Over the centuries, floods plus locals scouring for building materials almost wiped out the existence of this medieval retreat until in 1994, when excavation started. This revealed a stunning four-quartered garden that perfectly blended with the soulful complex of Taj.
During the process, a handful of folklores were brought to light. Mehtab Bagh was believed to be the prospective site for another Taj that Shah Jahan wanted as his tomb. Its origins are also in question, as some thought that it existed before the Taj Mahal was built and was only refashioned to suit the tomb’s symmetry. A reference letter from Aurangzeb to Shah Jahan was also discovered where the prince has cautioned him that during the monsoon period, rainwater had submerged the charbagh.
In 1994, an archaeological unit decided to pick their shovels and reveal the truth behind the mythical black marble, Taj. However, there is no evidence of Shah Jahan having proposed another model. What they discovered, after 90,000 cubic meters of dirt, was a typical garden that featured an intrinsic element of the Taj Mahal, with the Taj complex exactly positioned halfway between its entrance and the last part of Mehtab Bagh. There are also ruins of an octagonal pond, a boundary wall, a baradari, and a fascinating circuit of water channels that criss-crosses the land.
Such concept was basically a Mughal idea, perhaps taken from Central Asia. Mehtab Bagh was recognized as the eleventh and the last among the series of moonlit gardens developed by the Mughals along the Yamuna riverbank, opposite the Taj and Agra Fort. In fact, the first and only perfect charbagh was Ram Bagh. Others include the gardens in Baby Taj, Chini ka Roza, and Johra. The Mehtab is, without a doubt, the most significant among them.
The interest in this Mughal garden has resurfaced recently due to the growing concern for the Taj. It is now facing a great threat caused by the huge volume of tourists. Air pollution is causing decay to the marble exterior of the complex. With this 25-acre floodplain being reclaimed, geographers and historians from across the world are coming to study this magnificent garden.
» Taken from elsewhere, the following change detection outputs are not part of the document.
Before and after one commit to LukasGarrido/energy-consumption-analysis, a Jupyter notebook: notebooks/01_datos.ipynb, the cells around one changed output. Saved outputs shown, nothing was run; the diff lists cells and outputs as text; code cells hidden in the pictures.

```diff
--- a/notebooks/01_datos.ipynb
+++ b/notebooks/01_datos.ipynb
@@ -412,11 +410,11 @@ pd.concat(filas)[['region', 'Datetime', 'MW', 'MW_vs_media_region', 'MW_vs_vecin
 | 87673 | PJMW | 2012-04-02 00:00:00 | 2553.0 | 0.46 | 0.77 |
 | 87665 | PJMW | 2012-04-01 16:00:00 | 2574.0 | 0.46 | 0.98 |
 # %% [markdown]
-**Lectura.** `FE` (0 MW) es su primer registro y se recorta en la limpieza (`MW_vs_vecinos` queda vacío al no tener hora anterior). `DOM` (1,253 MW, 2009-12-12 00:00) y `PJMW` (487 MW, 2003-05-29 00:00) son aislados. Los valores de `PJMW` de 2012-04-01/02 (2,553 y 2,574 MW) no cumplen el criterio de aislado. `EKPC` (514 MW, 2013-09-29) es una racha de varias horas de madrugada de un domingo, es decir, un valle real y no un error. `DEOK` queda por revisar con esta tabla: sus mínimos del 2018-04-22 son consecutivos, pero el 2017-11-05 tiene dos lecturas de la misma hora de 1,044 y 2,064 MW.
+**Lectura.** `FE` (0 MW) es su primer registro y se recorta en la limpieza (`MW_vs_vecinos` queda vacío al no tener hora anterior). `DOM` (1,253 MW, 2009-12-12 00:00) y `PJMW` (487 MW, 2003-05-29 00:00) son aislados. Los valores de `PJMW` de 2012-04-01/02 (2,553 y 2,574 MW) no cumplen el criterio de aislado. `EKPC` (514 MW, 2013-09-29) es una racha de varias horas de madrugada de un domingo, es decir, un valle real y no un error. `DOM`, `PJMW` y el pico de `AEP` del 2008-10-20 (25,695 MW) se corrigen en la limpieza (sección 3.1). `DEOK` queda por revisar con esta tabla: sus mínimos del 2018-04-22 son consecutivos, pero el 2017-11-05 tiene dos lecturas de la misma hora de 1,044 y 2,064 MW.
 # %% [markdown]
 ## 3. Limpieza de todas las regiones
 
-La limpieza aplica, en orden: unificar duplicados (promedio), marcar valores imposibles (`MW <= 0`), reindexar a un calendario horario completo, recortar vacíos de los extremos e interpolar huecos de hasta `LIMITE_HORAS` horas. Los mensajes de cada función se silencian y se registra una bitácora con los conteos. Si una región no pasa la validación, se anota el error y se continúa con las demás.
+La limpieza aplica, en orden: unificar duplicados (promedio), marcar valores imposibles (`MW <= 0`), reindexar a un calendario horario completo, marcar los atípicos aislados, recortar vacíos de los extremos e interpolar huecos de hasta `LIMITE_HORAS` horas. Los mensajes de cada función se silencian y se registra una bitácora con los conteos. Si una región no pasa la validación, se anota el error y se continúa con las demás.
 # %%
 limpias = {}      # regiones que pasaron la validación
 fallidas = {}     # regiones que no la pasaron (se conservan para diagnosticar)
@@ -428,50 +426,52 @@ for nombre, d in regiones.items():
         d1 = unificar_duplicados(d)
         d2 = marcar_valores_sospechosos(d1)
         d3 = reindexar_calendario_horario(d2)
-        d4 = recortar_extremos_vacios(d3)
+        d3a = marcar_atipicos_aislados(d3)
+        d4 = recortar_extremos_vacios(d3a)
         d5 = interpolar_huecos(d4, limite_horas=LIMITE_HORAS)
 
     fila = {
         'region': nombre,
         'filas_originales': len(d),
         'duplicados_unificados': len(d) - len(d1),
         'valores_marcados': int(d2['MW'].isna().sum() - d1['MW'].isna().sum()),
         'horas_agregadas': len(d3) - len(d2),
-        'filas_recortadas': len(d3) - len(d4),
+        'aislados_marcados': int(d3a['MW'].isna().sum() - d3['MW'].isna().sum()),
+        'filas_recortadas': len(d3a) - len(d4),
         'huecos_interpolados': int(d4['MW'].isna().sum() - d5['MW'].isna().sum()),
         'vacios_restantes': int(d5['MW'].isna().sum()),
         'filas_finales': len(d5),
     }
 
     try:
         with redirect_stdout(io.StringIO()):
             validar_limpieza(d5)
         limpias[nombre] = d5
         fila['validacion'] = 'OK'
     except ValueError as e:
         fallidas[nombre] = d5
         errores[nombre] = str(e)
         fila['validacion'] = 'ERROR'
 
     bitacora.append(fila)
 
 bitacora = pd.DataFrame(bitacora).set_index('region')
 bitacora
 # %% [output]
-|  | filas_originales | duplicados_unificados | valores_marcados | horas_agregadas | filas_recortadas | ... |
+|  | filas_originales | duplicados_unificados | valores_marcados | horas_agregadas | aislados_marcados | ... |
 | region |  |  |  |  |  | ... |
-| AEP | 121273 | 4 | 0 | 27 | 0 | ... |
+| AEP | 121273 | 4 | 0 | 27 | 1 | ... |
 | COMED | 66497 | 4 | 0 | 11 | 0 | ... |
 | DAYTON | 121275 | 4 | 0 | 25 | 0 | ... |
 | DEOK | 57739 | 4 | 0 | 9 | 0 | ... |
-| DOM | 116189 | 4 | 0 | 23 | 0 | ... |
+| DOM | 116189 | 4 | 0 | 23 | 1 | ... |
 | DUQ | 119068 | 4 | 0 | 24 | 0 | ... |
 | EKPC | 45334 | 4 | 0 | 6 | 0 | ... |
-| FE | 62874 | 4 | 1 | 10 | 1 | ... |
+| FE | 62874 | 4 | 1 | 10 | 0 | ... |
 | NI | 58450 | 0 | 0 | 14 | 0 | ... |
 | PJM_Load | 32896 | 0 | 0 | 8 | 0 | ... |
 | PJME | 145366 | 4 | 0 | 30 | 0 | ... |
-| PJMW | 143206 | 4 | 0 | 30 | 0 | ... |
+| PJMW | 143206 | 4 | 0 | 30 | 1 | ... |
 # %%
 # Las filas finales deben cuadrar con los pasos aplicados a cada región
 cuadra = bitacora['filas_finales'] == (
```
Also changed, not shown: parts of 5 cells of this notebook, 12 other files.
The lush garden may give new life to the idea of protection from any threat of further degradations. Environmentalists think that the creation of a buffer zone of greenery could help spare the place from noise, air, and water pollution. A greater portion for greenbelt has been acquired to establish a 340-acre eco-park around the Taj complex.
Mehtab Bagh is open from sunrise to sunset and the admission fee for locals, tourists of BIMSTEC nations (Bangladesh, Nepal, Bhutan, Sri Lanka, Thailand, and Myanmar), and tourists of SAARC nations (Afghanistan , Bangladesh, Bhutan, Maldives, Nepal, Pakistan, and Sri Lanka) is 5 Rupees per head, while other tourists is 100 rupees per head ($2).